I’ve never found such a perfect hole as that, but lately I’ve noticed other similar ideas being used. One of the better ones is the 4th hole at Bandon Trails where Bill Coore used a high diagonal central spine to set up a fascinating driving hole. The concept for the green is different, but they are too holes that I feel are exceptional and unique
The problems stem from the hole being short and players not willing to play very cautiously. The drive over the ridge is uncomfortable due to the high ridge. The player is given multiple clues for lines, but none of the bunkering indicates the line most choose. Since most players play for the ridge or beyond close to the green, they unwittingly take on the toughest shot possible without realizing the unnecessary risk.
|From the green looking back at Bandon Trails|
There are two other options both shorter and more right, but it’s hard to take those lines when the left seems so inviting. What most fail to comprehend is how much the green is cut back into the other side of the hill and how much it matters that you are well positioned. Throw in the problems of side hill lies and most players struggle with the hole despite its benign length. Only a well placed shot, far to the right can find a flatter lie and easier approach, but few ever venture there.
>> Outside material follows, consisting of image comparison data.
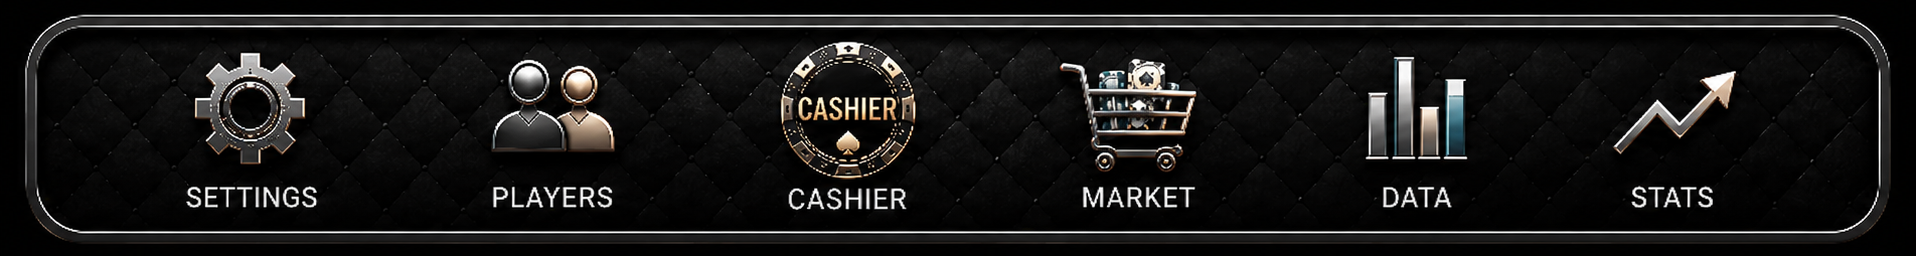
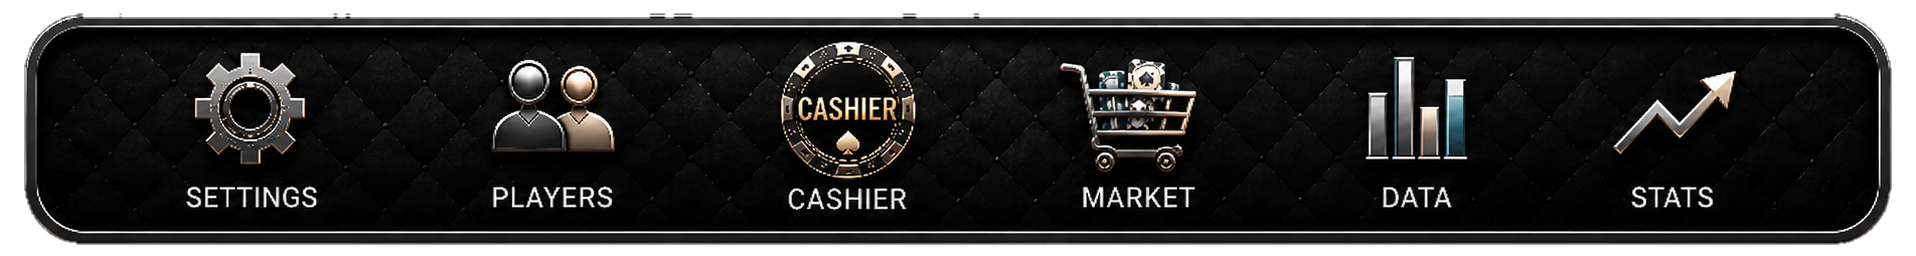
fix(footer): give the frame its own transparency and fill the box on both axes (#2944)
The 1916x256 canvas was opaque, so the four corners outside the frame's
curve painted as black squares on the page, and the canvas's 14px top
gutter drew a black band above the frame because .artworkImage overscanned
horizontally but not vertically.

The asset is re-encoded lossless with an alpha channel (RGB byte-identical
wherever alpha is non-zero; 345KB against the previous 369KB), both
backgrounds are transparent, and the measured frame rect now covers the
footer box on both axes. The footer's own size is unchanged.

Dan, 2026-09-04: "YOU NEED TO CLIP THE BACKGROUND AROUND THE EDGES OF THE
FOOTER FRAME."

Changed region(s): [[0.0, 0.0, 1.0, 1.0]]

diff --git a/tests/footer-clearance.test.ts b/tests/footer-clearance.test.ts
@@ -58,8 +58,20 @@ describe('global Club Arena footer mounting and clearance', () => {
     expect(css).toMatch(/\.viewport\s*\{[\s\S]*?overflow:\s*hidden/);
     expect(css).toMatch(/\.artwork\s*\{[\s\S]*?width:\s*100%/);
     expect(css).toMatch(/\.artwork\s*\{[\s\S]*?height:\s*var\(--bottom-nav-height/);
-    expect(css).toMatch(/\.artworkImage\s*\{[\s\S]*?width:\s*102\.68%/);
-    expect(css).toMatch(/\.artworkImage\s*\{[\s\S]*?transform:\s*translateX\(-50%\)/);
+    // The measured frame (x=25 y=14 1866x230 of a 1916x256 canvas) is scaled
+    // until it covers the footer box on BOTH axes, pushing the canvas's black
+    // gutter off every edge. The horizontal pair has always been here as
+    // `width: 102.68%` + `translateX(-50%)`; the vertical pair replaced
+    // `height: 100%` on 2026-09-04, which was leaving the gutter's 14 top rows
+    // inside the box as a black band above the frame (Dan: "YOU NEED TO CLIP
+    // THE BACKGROUND AROUND THE EDGES OF THE FOOTER FRAME").
+    expect(css).toMatch(/\.artworkImage\s*\{[\s\S]*?width:\s*102\.6795%/);
+    expect(css).toMatch(/\.artworkImage\s*\{[\s\S]*?left:\s*-1\.3398%/);
+    expect(css).toMatch(/\.artworkImage\s*\{[\s\S]*?height:\s*111\.3043%/);
+    expect(css).toMatch(/\.artworkImage\s*\{[\s\S]*?top:\s*-6\.087%/);
+    // A global `img { max-width: 100% }` reset would clamp that overscan and
+    // letterbox the frame back inside the box. This is the immunisation.
+    expect(css).toMatch(/\.artworkImage\s*\{[\s\S]*?max-width:\s*none/);
     expect(css).not.toContain('overflow-x: auto');
     expect(css).not.toContain('width: 640px');
     expect(css).not.toContain('min-width: 640px');
@@ -80,5 +92,33 @@ describe('global Club Arena footer mounting and clearance', () => {
   it('keeps the approved production artwork lossless after the dist optimizer', () => {
     const optimizer = readFileSync(join(ROOT, 'scripts/optimize-dist-media.mjs'), 'utf8');
     expect(optimizer).toContain("{ prefix: 'images/club-footer/', maxDim: 0 }");
+  });
+
+  /**
+   * THE ARTWORK CARRIES ITS OWN TRANSPARENCY (Dan, 2026-09-04).
+   *
+   * The frame is a rounded rectangle drawn on a rectangular canvas. While that
+   * canvas was opaque, the four corners outside the curve were solid black
+   * squares sitting on the page, and no amount of CSS could clip them. Both
+   * halves of the fix have to hold together: the asset must have an alpha
+   * channel, and nothing behind it may paint a colour back in.
+   */
+  it('ships an alpha channel and paints nothing opaque behind it', () => {
+    const art = readFileSync(join(ROOT, 'public/images/club-footer/club-arena-footer.webp'));
+    expect(art.subarray(0, 4).toString('ascii')).toBe('RIFF');
+    expect(art.subarray(8, 12).toString('ascii')).toBe('WEBP');
+    // Lossless WebP: 'VP8L', a 0x2f signature byte, then 14 bits of width-1,
+    // 14 of height-1, and one alpha_is_used bit.
+    expect(art.subarray(12, 16).toString('ascii')).toBe('VP8L');
+    expect(art[20]).toBe(0x2f);
+    const header = art.readUInt32LE(21);
+    expect((header & 0x3fff) + 1).toBe(1916);
+    expect(((header >>> 14) & 0x3fff) + 1).toBe(256);
+    expect((header >>> 28) & 1).toBe(1);
+
+    const css = readFileSync(join(ROOT, 'src/components/club/ClubBottomNav.module.css'), 'utf8');
+    expect(css).toMatch(/\.bottomNav\s*\{[\s\S]*?background:\s*transparent/);
+    expect(css).toMatch(/\.artwork\s*\{[\s\S]*?background:\s*transparent/);
+    expect(css).not.toContain('background: #000');
   });
 });

diff --git a/src/components/club/ClubBottomNav.module.css b/src/components/club/ClubBottomNav.module.css
@@ -14,7 +14,13 @@
   padding-bottom: env(safe-area-inset-bottom, 0px);
   overflow: hidden;
   color: #f4f4f4;
-  background: #000;
+  /* CLIP THE BACKGROUND AROUND THE FRAME (Dan, 2026-09-04): "YOU NEED TO CLIP
+     THE BACKGROUND AROUND THE EDGES OF THE FOOTER FRAME." The artwork is a
+     rounded frame on a rectangular canvas, so an opaque backdrop here paints
+     black squares into its four corners and a band above its top edge. The
+     canvas margin is transparent in the asset now, and this must stay
+     transparent for that to be visible. */
+  background: transparent;
   transform: none;
   translate: none;
   transition: none;
@@ -33,20 +39,37 @@
   width: 100%;
   height: var(--bottom-nav-height, 44px);
   margin: 0;
-  background: #000;
+  background: transparent;
 }
 
 .artworkImage {
   position: absolute;
-  top: 0;
-  left: 50%;
   display: block;
-  /* The source has a 25px built-in black gutter on each 1916px edge. This
-     exact overscan places its visible chrome at viewport x=0 without moving
-     any of the six full-width semantic hit targets off-screen. */
-  width: 102.68%;
-  height: 100%;
-  transform: translateX(-50%);
+
+  /* THE MEASURED FRAME FILLS THIS BOX EXACTLY, ON BOTH AXES.
+     The 1916x256 source canvas carries a built-in black gutter around the
+     frame: 25px on each side, 14px above and 12px below. The frame itself is
+     therefore the rect x=25 y=14 1866x230, and these four numbers are that
+     rect scaled up until it covers the box, with the gutter pushed off every
+     edge:
+         width  = 1916 / 1866 = 102.6795%      left = -25 / 1866 = -1.3398%
+         height =  256 /  230 = 111.3043%      top  = -14 /  230 = -6.0870%
+     The horizontal pair is the overscan that has always put the frame's
+     chrome at viewport x=0. The vertical pair is new: `height: 100%` left the
+     gutter rows inside the box, which is where the black band above the frame
+     came from. Nothing about the footer's own size changes. */
+  top: -6.087%;
+  left: -1.3398%;
+  width: 102.6795%;
+  height: 111.3043%;
+
+  /* A global `img { max-width: 100% }` reset would clamp the overscan above
+     and silently re-letterbox the frame inside the box. This repo has no such
+     reset today; the World Hub did, and it cost a black strip down the right
+     edge of all fourteen of its footers before anyone traced it. */
+  max-width: none;
+  max-height: none;
+
   pointer-events: none;
   user-select: none;
 }

diff --git a/docs/changelog/2026-09-04-footer-frame-background.md b/docs/changelog/2026-09-04-footer-frame-background.md
@@ -1,0 +1,81 @@
+# The footer frame stops carrying a black box around it
+
+**Date:** 2026-09-04
+**Branch:** `fix/footer-frame-background`
+**Reported by:** Dan, with screenshots — "YOU NEED TO CLIP THE BACKGROUND
+AROUND THE EDGES OF THE FOOTER FRAME (SEE ATTACHED IMAGES WITH THE BLACK
+BEHIND THE FRAMES)", then "almost every footer on every page across
+smarter.poker, club arena, and club commander have this same background
+issue."
+
+## What was wrong
+
+`club-arena-footer.webp` is a rounded metal frame drawn on a rectangular
+1916x256 canvas, and that canvas was **opaque**. Two consequences, both
+visible:
+
+1. **The corners.** Outside the frame's curve, the canvas is solid black. With
+   no alpha channel, those four corner wedges are painted onto the page as
+   black squares. Nothing in CSS can clip a colour that is inside the image.
+2. **The band above the frame.** The canvas carries a built-in gutter around
+   the artwork — 25px each side, 14 above, 12 below. `.artworkImage` already
+   overscanned horizontally (`width: 102.68%`) to push the side gutters off
+   screen, but vertically it was `height: 100%`, so the 14 gutter rows stayed
+   inside the box and drew a black strip along the top edge of the footer.
+
+`.bottomNav` and `.artwork` also both declared `background: #000`, which would
+have kept the corners black even after the asset gained transparency.
+
+## What changed
+
+- **`public/images/club-footer/club-arena-footer.webp`** — re-encoded with an
+  alpha channel. The frame is isolated by finding, per row and per column, the
+  first and last run of four consecutive non-black pixels (a run, not a single
+  pixel: the canvas margin carries isolated specks a few units above black,
+  and taking the first lit pixel would drag the edge out into the background
+  and paint a streak), intersecting the two sweeps, flood-filling any interior
+  hole, and feathering the boundary by one pixel so the curve stays
+  anti-aliased. Saved lossless: **RGB is byte-identical to the approved
+  artwork wherever alpha is non-zero** (verified: MSE 0.0 over every visible
+  pixel), and the file is _smaller_ than before — 345,322 bytes against
+  369,146. `scripts/optimize-dist-media.mjs` already skips
+  `images/club-footer/` (`maxDim: 0`), so the build ships these bytes.
+
+- **`ClubBottomNav.module.css`** — `background: transparent` on `.bottomNav`
+  and `.artwork`, and the vertical half of the overscan the horizontal half
+  has always had:
+
+  ```
+  width  = 1916 / 1866 = 102.6795%    left = -25 / 1866 = -1.3398%
+  height =  256 /  230 = 111.3043%    top  = -14 /  230 = -6.0870%
+  ```
+
+  The frame's measured rect (x=25 y=14 1866x230) now covers the footer box
+  exactly on both axes. **The footer's own size does not change** — the box is
+  still `var(--bottom-nav-height)`, `clamp(44px, 13.72vw, 132px)`. What
+  changes is that the frame fills it instead of sitting inside it with black
+  above and below.
+
+  `max-width: none; max-height: none;` was added defensively. This repo has no
+  global image reset today, but the World Hub does, and its
+  `img, video { max-width: 100% }` clamped exactly this kind of overscan and
+  letterboxed all fourteen of its footers before anyone traced it.
+
+## Enforcement
+
+`tests/footer-clearance.test.ts` now pins all four overscan percentages, the
+`max-width: none` immunisation, both transparent backgrounds, and reads the
+asset's own WebP header to assert the alpha bit is set (VP8L, 1916x256,
+`alpha_is_used = 1`). A future "optimisation" that flattens the asset back to
+RGB fails there rather than in Dan's screenshot.
+
+## Not affected
+
+**Club Commander has no footer.** Its routes appear in neither
+`world-footer-navigation.json`'s `routePrefixes` nor
+`bottom-nav-routes.json`, and nothing under `pages/commander`,
+`pages/hub/commander` or `src/components/commander` renders a bottom bar of
+its own. There was nothing to fix there.
+
+The World Hub's fourteen world footers had the identical defect and are fixed
+in that repo on `fix/social-footer-scroll-and-frame`.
I always loved how Mackenzie or Maxwell placed a bunker dead on line with the green to suggest the carry to the green was possible, where in reality this line is pretty much certain death, particularly with the fall of the green.
So how do I use this template?
The diagonal ridge is really the key. It’s makes the drive a nightmare since you have the complexity of the angle which forces the ball to be turned over and then the risk of being too short or way too long which can cast a tee shot into big trouble. Since the green is cut on the far side, coming up short is a bad angle with a green going away. Contrastingly long will finds the down slope and unless the ball is turned over will be propelled way long and through the fairway. That’s why a key is to shorten the hole and allowing shorter clubs to be played, it justifies adding all this complexity. There is subtle version of this on the fairway on the 7th at
5th at Crystal Downs
4th at Bandon Trails